First Things, First
Is automation worth it? For automatic document creation to work well, the document to be created should be commonly used. I mean, why go through all the trouble of creating a solution for a document that is only used once or even once a year?
Get It Together
Procure the document
Have the latest version of the document to be automated available. If it doesn’t exist, yet, create it. Triple-check all spelling, grammar, and punctuation. Triple-check the formatting and use formatting styles. A properly formatted document is a healthy document, after all. Have all necessary parties approve the content and the formatting. This is key.
Review the document for automation
There are parts of the document that never change and parts that will change all of the time. Note the parts that change all of the time. For example, in a form letter, the letter body stays the same but maybe the letter date, addressee, and salutation changes each time.
There may also be parts of the document that change sometimes and you may know what how those parts change. Make a note of that, too.
Create a SharePoint List
The SharePoint list will serve as the repository for the parts of the document that change all of the time and the parts that change sometimes. In the new SharePoint list, make a column for each part of the document that changes/can change. For example, if the document is a business report, the report name changes every time a report is created. Create a single line text column called ReportName in the SharePoint list to capture the report’s name.
Consider creating a choice column for document parts that change sometimes. For example, if the document is a form letter sent to exempt and non-exempt staff, you may want the option to pick the applicable text for the right situation. While creating the choice column, paste the choice text for each choice.
Prepare the document template
Open your document and save it as a new document in a SharePoint document library in the same SharePoint site as the SharePoint list you already created for this purpose. Save the document as a .docx file.
Enable the Developer tab on the ribbon and use the text box field to replace the sections of the document that change. Give each text box field a relevant name. Extra points for keeping the name consistent with the column names in the SharePoint list. Save the document and close it.
Create your Flow in Power Automate
Launch Power Automate and complete the following steps:
- Create a new Flow for when an item is created in a SharePoint list.
- Select your SharePoint site address.
- Select your SharePoint site list. Add a New Step.
- Select the Populate a Microsoft Word template as the new step.
- Select the SharePoint site address (this where the template is saved).
- Select the document library.
- Select the template.
- Use the dynamic content to populate the fields. Create a new step.
- Select the Create file for SharePoint as the new step.
- Select the SharePoint site address (this is where the new documents will be saved).
- Select the folder path in your document library (the folder the new documents will be saved in).

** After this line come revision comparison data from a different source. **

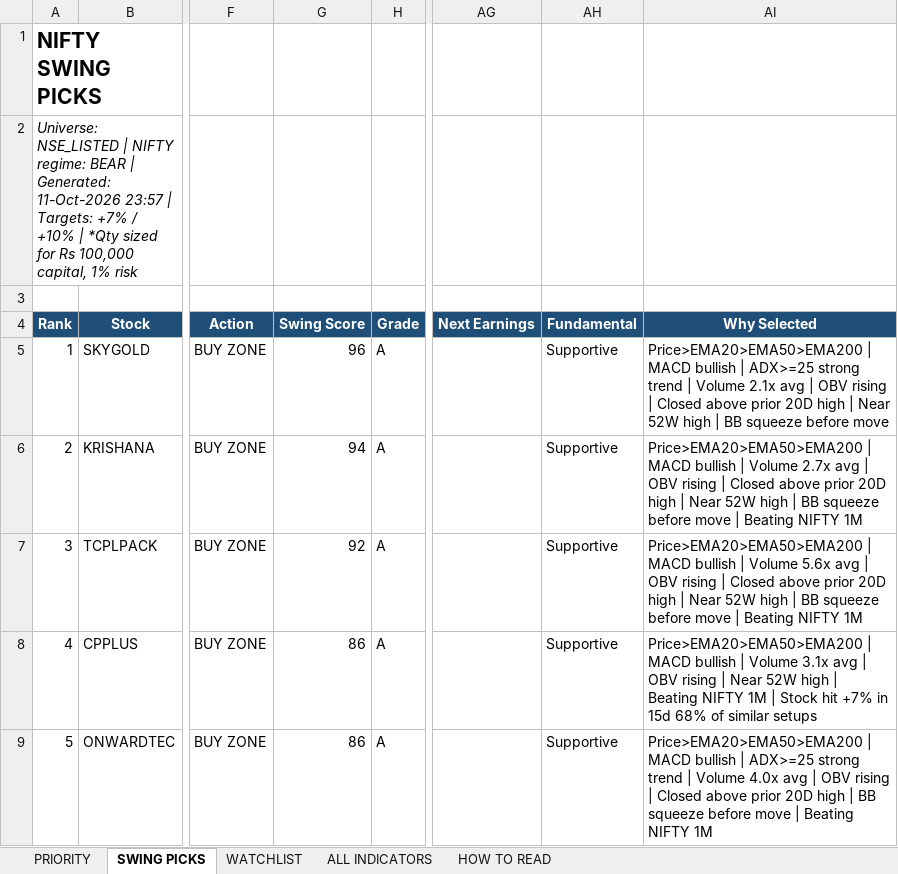
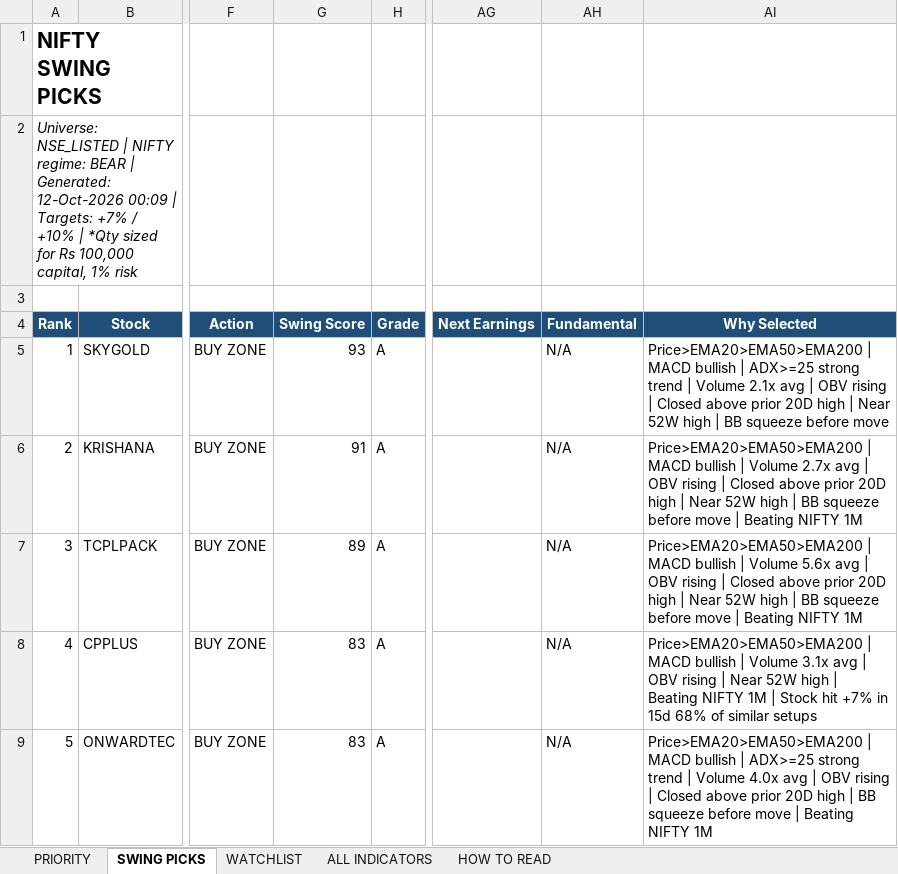
Before and after one commit to shuvxm/Stocks, an Excel workbook: Equity/output/daily/SwingStocks_Mon_12th Oct.xlsx, sheet SWING PICKS, drawn as a sheet; only a part is shown, gaps mark what is left out; values as stored, in another font and other column widths than the file's, no borders; conditional formats not drawn; the diff covers the shown part only; the diff names each change by its address in the sheet, - before the commit and + after, or states it on an @@ line.

```diff
--- a/Equity/output/daily/SwingStocks_Mon_12th Oct.xlsx (sheet SWING PICKS)
+++ b/Equity/output/daily/SwingStocks_Mon_12th Oct.xlsx (sheet SWING PICKS)
-A2 (Rank): …| Generated: 11-Oct-2026 23:57 | Targets:…
+A2 (Rank): …| Generated: 12-Oct-2026 00:09 | Targets:…
-G5 (Swing Score): 96
+G5 (Swing Score): 93
-AH5:AH9 (Fundamental): Supportive
+AH5:AH9 (Fundamental): N/A
-G6 (Swing Score): 94
+G6 (Swing Score): 91
-G7 (Swing Score): 92
+G7 (Swing Score): 89
-G8:G9 (Swing Score): 86
+G8:G9 (Swing Score): 83
```
Also changed, not shown: 2 added rows, 2 removed rows and 22 edited cells elsewhere in this sheet, sheet ALL INDICATORS, sheet WATCHLIST, sheet PRIORITY.
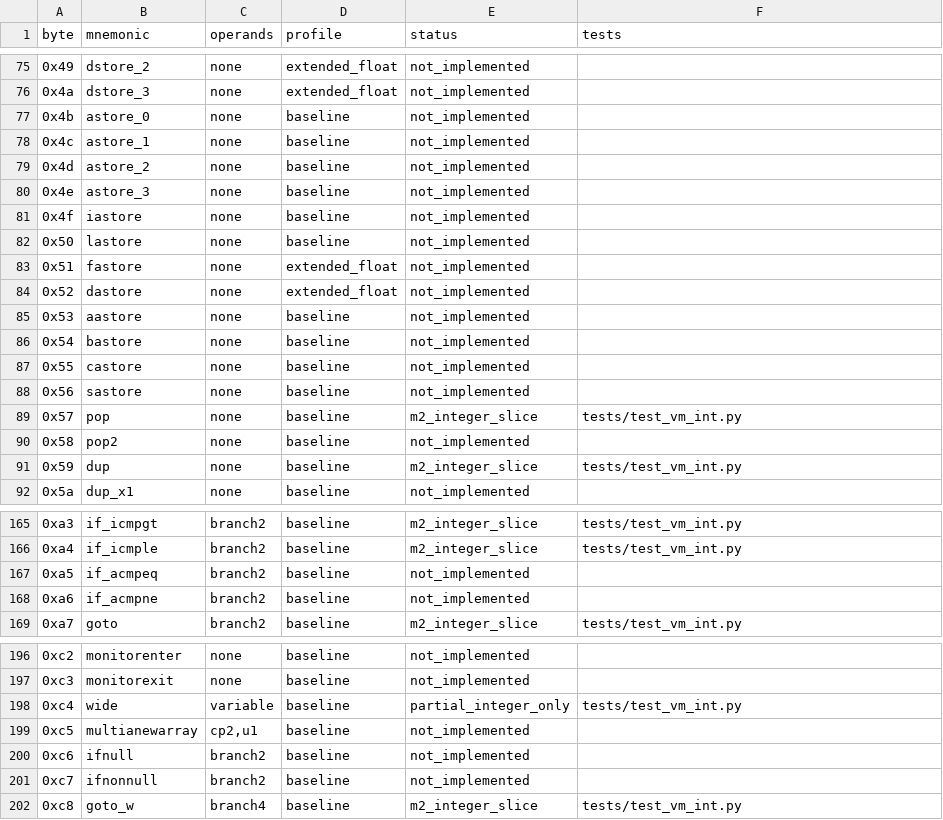
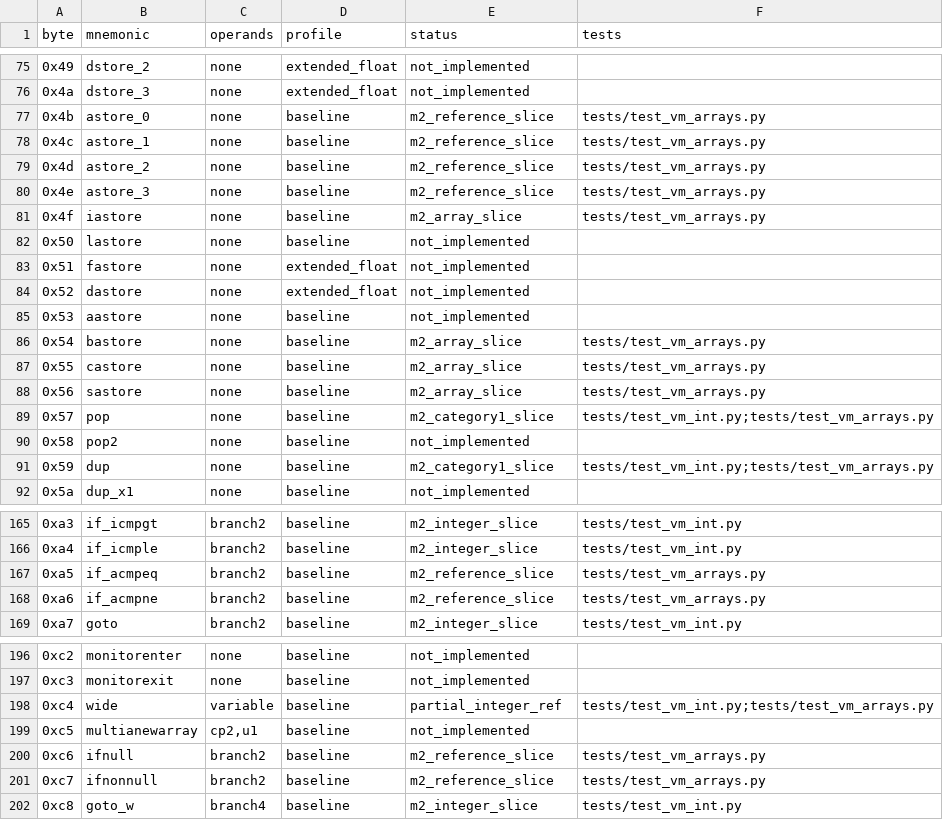
Before and after one commit to Noboday-hash/JRE-FXCG50, a CSV file: docs/opcodes.csv, drawn as a sheet; only a part is shown, gaps mark what is left out; the diff covers the shown part only.

Commit message:
Add bounded primitive arrays to shared VM

```diff
--- a/docs/opcodes.csv
+++ b/docs/opcodes.csv
@@ -76,7 +76,7 @@ byte,mnemonic,operands,profile,status,tests
 0x4a,dstore_3,none,extended_float,not_implemented,
-0x4b,astore_0,none,baseline,not_implemented,
-0x4c,astore_1,none,baseline,not_implemented,
-0x4d,astore_2,none,baseline,not_implemented,
-0x4e,astore_3,none,baseline,not_implemented,
-0x4f,iastore,none,baseline,not_implemented,
+0x4b,astore_0,none,baseline,m2_reference_slice,tests/test_vm_arrays.py
+0x4c,astore_1,none,baseline,m2_reference_slice,tests/test_vm_arrays.py
+0x4d,astore_2,none,baseline,m2_reference_slice,tests/test_vm_arrays.py
+0x4e,astore_3,none,baseline,m2_reference_slice,tests/test_vm_arrays.py
+0x4f,iastore,none,baseline,m2_array_slice,tests/test_vm_arrays.py
 0x50,lastore,none,baseline,not_implemented,
@@ -85,8 +85,8 @@ byte,mnemonic,operands,profile,status,tests
 0x53,aastore,none,baseline,not_implemented,
-0x54,bastore,none,baseline,not_implemented,
-0x55,castore,none,baseline,not_implemented,
-0x56,sastore,none,baseline,not_implemented,
-0x57,pop,none,baseline,m2_integer_slice,tests/test_vm_int.py
+0x54,bastore,none,baseline,m2_array_slice,tests/test_vm_arrays.py
+0x55,castore,none,baseline,m2_array_slice,tests/test_vm_arrays.py
+0x56,sastore,none,baseline,m2_array_slice,tests/test_vm_arrays.py
+0x57,pop,none,baseline,m2_category1_slice,tests/test_vm_int.py;tests/test_vm_arrays.py
 0x58,pop2,none,baseline,not_implemented,
-0x59,dup,none,baseline,m2_integer_slice,tests/test_vm_int.py
+0x59,dup,none,baseline,m2_category1_slice,tests/test_vm_int.py;tests/test_vm_arrays.py
 0x5a,dup_x1,none,baseline,not_implemented,
@@ -166,4 +166,4 @@ byte,mnemonic,operands,profile,status,tests
 0xa4,if_icmple,branch2,baseline,m2_integer_slice,tests/test_vm_int.py
-0xa5,if_acmpeq,branch2,baseline,not_implemented,
-0xa6,if_acmpne,branch2,baseline,not_implemented,
+0xa5,if_acmpeq,branch2,baseline,m2_reference_slice,tests/test_vm_arrays.py
+0xa6,if_acmpne,branch2,baseline,m2_reference_slice,tests/test_vm_arrays.py
 0xa7,goto,branch2,baseline,m2_integer_slice,tests/test_vm_int.py
@@ -197,6 +197,6 @@ byte,mnemonic,operands,profile,status,tests
 0xc3,monitorexit,none,baseline,not_implemented,
-0xc4,wide,variable,baseline,partial_integer_only,tests/test_vm_int.py
+0xc4,wide,variable,baseline,partial_integer_ref,tests/test_vm_int.py;tests/test_vm_arrays.py
 0xc5,multianewarray,"cp2,u1",baseline,not_implemented,
-0xc6,ifnull,branch2,baseline,not_implemented,
-0xc7,ifnonnull,branch2,baseline,not_implemented,
+0xc6,ifnull,branch2,baseline,m2_reference_slice,tests/test_vm_arrays.py
+0xc7,ifnonnull,branch2,baseline,m2_reference_slice,tests/test_vm_arrays.py
 0xc8,goto_w,branch4,baseline,m2_integer_slice,tests/test_vm_int.py
```
Also changed, not shown: 28 edited cells elsewhere in this file, 13 other files.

- Select the file name. I simply used the dynamic ID or Title from the corresponding SharePoint list item but you should use whatever field you used for the document’s title. Add .docx at the end of whatever dynamic field you select or name you type.
- For file content, select the dynamic content Microsoft Word Document.
- Save the Flow and rename the Flow for relevancy’s sake.
- Test the Flow by running it in Test mode and then go add an item to the SharePoint list.
Make it better
Add a gorgeous PowerApps app as the front-end by connecting it to the SharePoint list. Then users can use the PowerApps app to generate a document while SharePoint and PowerAutomate do the heavy lifting.